The advent of digital evangelism has opened new trends and introduced new strategies that help churches establish a relationship with the community. Since the pandemic, digital evangelism exploded worldwide and was used primarily in most church gatherings, evangelistic programs, and meetings. Generations of all ages were forced to understand and migrate to the new system to be a part of an online community where they could worship and serve God despite the world crisis.
Realizing the immensity of doing evangelism online, communication leaders in Indonesia convened to train and develop strategies on how they can amplify digital evangelism, especially in Indonesia. Coming from different islands of the biggest archipelago, more than 100 communication leaders flew to Bali, Indonesia, to participate in the joint Union Communication Summit and AWR Media Training on July 5–8, 2022.
Leaders from the General Conference, Southern Asia-Pacific Region, Adventist World Radio, and Hope Channel Indonesia joined this gathering to impart spiritual guidance and technical expertise to delegates attending the meeting. Williams Costa, GC Communication director, joined virtually and sent messages of encouragement to representatives. He presented how digital evangelism can reach billions of people through different applications and strategies and the character we reflect to the world. While we focus on the importance of technology, Costa also reminded delegates about the importance of our nature as we carry God’s mission.
“I challenge each of you to be a believer who believes in Jesus. Have faith that our efforts will not be in vain, but through prayer and dedication, God will utilize every medium to proclaim His word around the world,” Costa expressed.

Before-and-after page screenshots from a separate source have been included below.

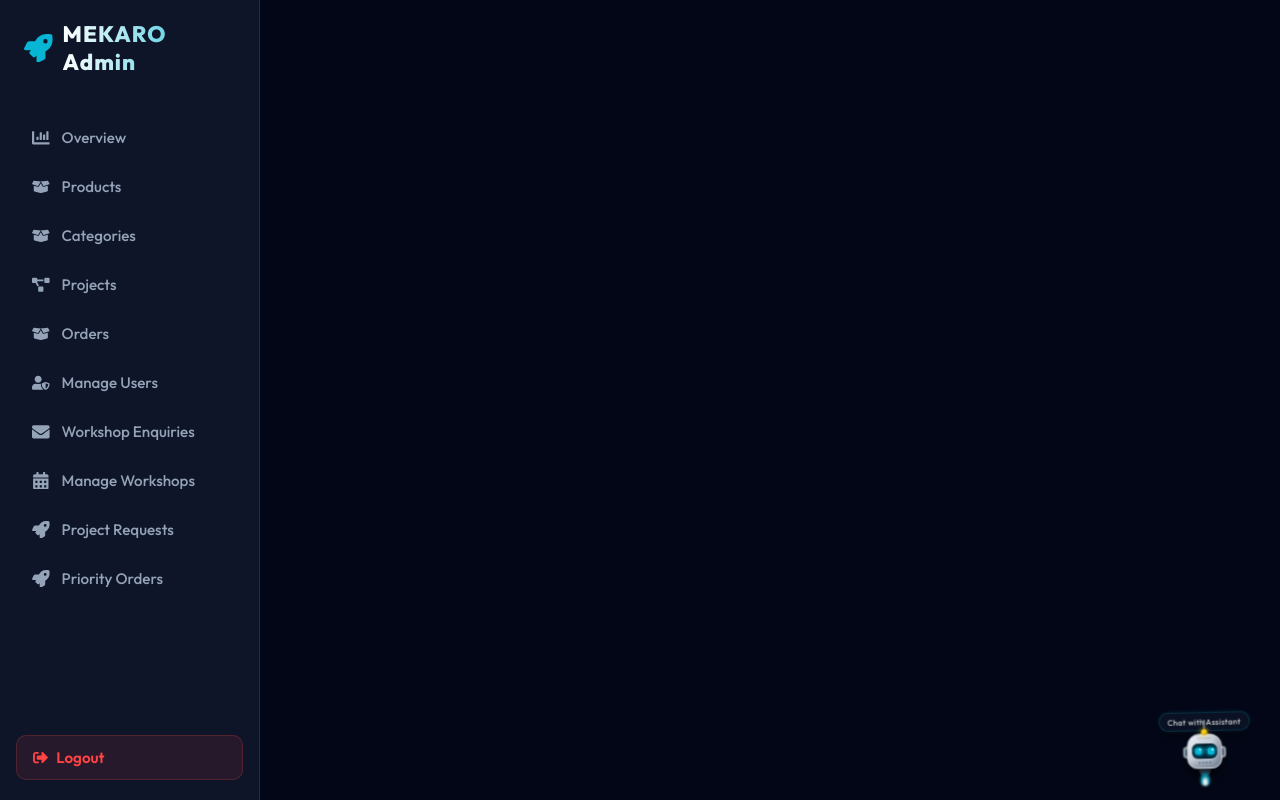
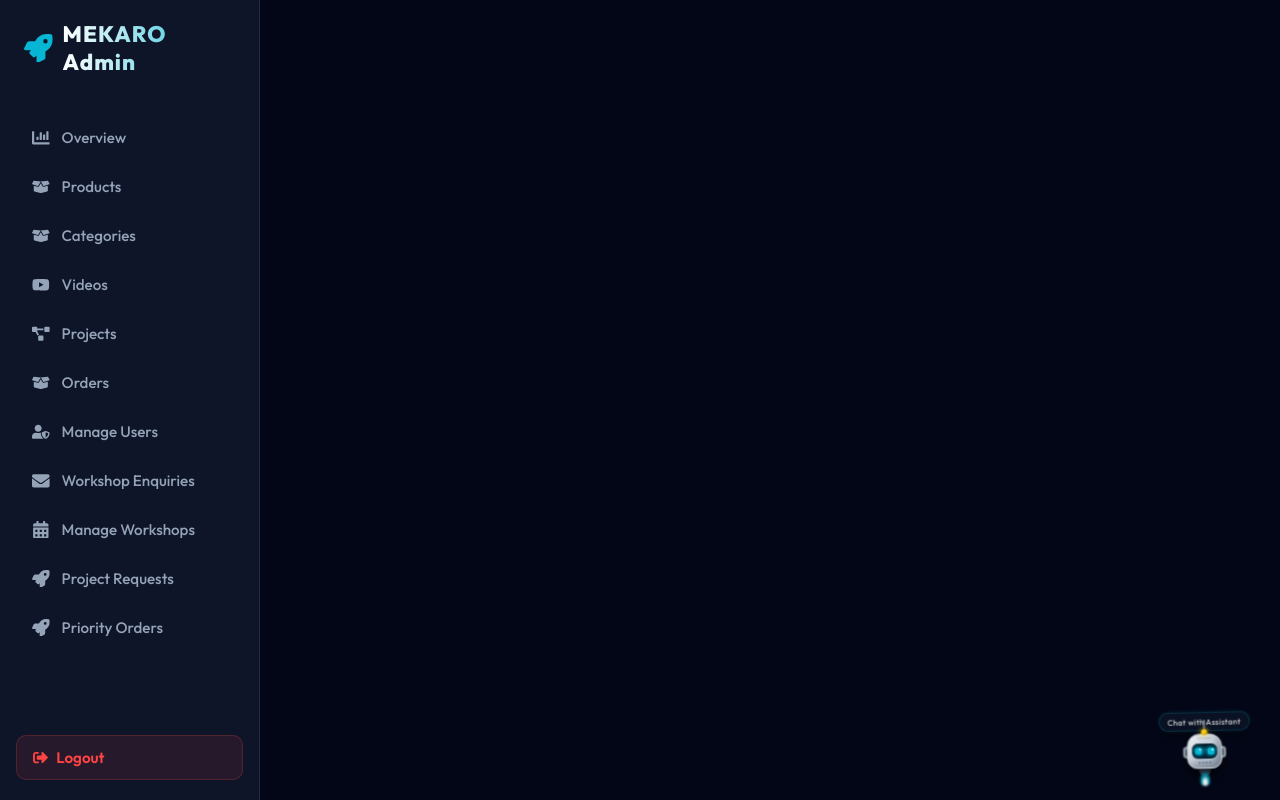
Before and after one commit to mekaroindia/mekaro, a React (Create React App) app in the folder client/: page /admin in a window 1280 px wide. Built offline with nearby package versions, Linux system fonts and the light colour scheme; no server answers; sample sign-in values are in the browser's storage.

Commit message:
Update AdminLayout.js

```diff
--- a/client/src/pages/admin/AdminLayout.js
+++ b/client/src/pages/admin/AdminLayout.js
@@ -1,6 +1,6 @@
 import React, { useEffect, useState } from "react";
 import { Outlet, useNavigate, useLocation } from "react-router-dom";
-import { FaChartBar, FaBoxOpen, FaSignOutAlt, FaRocket, FaProjectDiagram, FaEnvelope, FaCalendarAlt, FaUserShield, FaBars, FaTimes } from "react-icons/fa";
+import { FaChartBar, FaBoxOpen, FaSignOutAlt, FaRocket, FaProjectDiagram, FaEnvelope, FaCalendarAlt, FaUserShield, FaBars, FaTimes, FaYoutube } from "react-icons/fa";
 
 export default function AdminLayout() {
   const navigate = useNavigate();
@@ -25,6 +25,7 @@ export default function AdminLayout() {
     { label: "Overview", path: "/admin/dashboard", icon: <FaChartBar /> },
     { label: "Products", path: "/admin/products", icon: <FaBoxOpen /> },
     { label: "Categories", path: "/admin/categories", icon: <FaBoxOpen /> },
+    { label: "Videos", path: "/admin/videos", icon: <FaYoutube /> },
     { label: "Projects", path: "/admin/projects", icon: <FaProjectDiagram /> },
     { label: "Orders", path: "/admin/orders", icon: <FaBoxOpen /> },
     { label: "Manage Users", path: "/admin/users", icon: <FaUserShield /> },
```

The emergence of smartphones defined portability, accessibility, and connectivity in different heights. This tremendous technological leap opened opportunities for the church to consider, especially in reaching people for Jesus. Neville Neveling, AWR Cellphone Evangelism specialist, encapsulates the idea of cellphone evangelism by using a messaging application called WhatsApp.
“This unconventional strategy to conduct evangelism online is reaching people exactly where they are. This strategy breaks down walls and borders and enables us to bring the message of hope straight to their personal spaces,” Neveling said. “With the right strategy, message, and platform, millions of people can be reached and hear Jesus speaking to them through their smartphones.”
Elder Roger Caderma, president of the Southern Asia-Pacific Division, graced the event via Zoom. Due to unprecedented circumstances, Caderma wasn’t able to attend the meeting but purposed to join virtually to deliver the devotional message during the session. Caderma stressed that we all have different roles. We are created with different functions and in a way that our skills will complement each other to function according to God’s leading.
“We are one body, and God is calling us to go as one to proclaim the gospel message,” Caderma said. “It doesn’t matter if you are a writer, a photographer, a pastor, a teacher, or a leader; everyone is valuable in God’s work, and everyone has an important role to play in the furtherance of his work.”
Pastor Mamerto Guingguing II, Communication director of the Southern Asia-Pacific Division, focused on our church’s identity and the message we bring to the world. Known to be a Bible-based religion, the Seventh-day Adventist Church should be frontliners in spreading the truth, especially to those seeking Jesus.
“We are people of the Bible, and it should reflect in our organization, actions, character, and content. This consistency across all mediums speaks clearly of the faith and message we wanted to share with the world,” Guingguing added.
Digital evangelism is still ascending. As technology continuously evolves, more avenues for the church to utilize in participating in the gospel mandate will arise. Communication leaders in Indonesia accepted the charge of developing alongside technology to maximize its use for the ministry.
This article was originally published on the Southern Asia-Pacific Division’s news site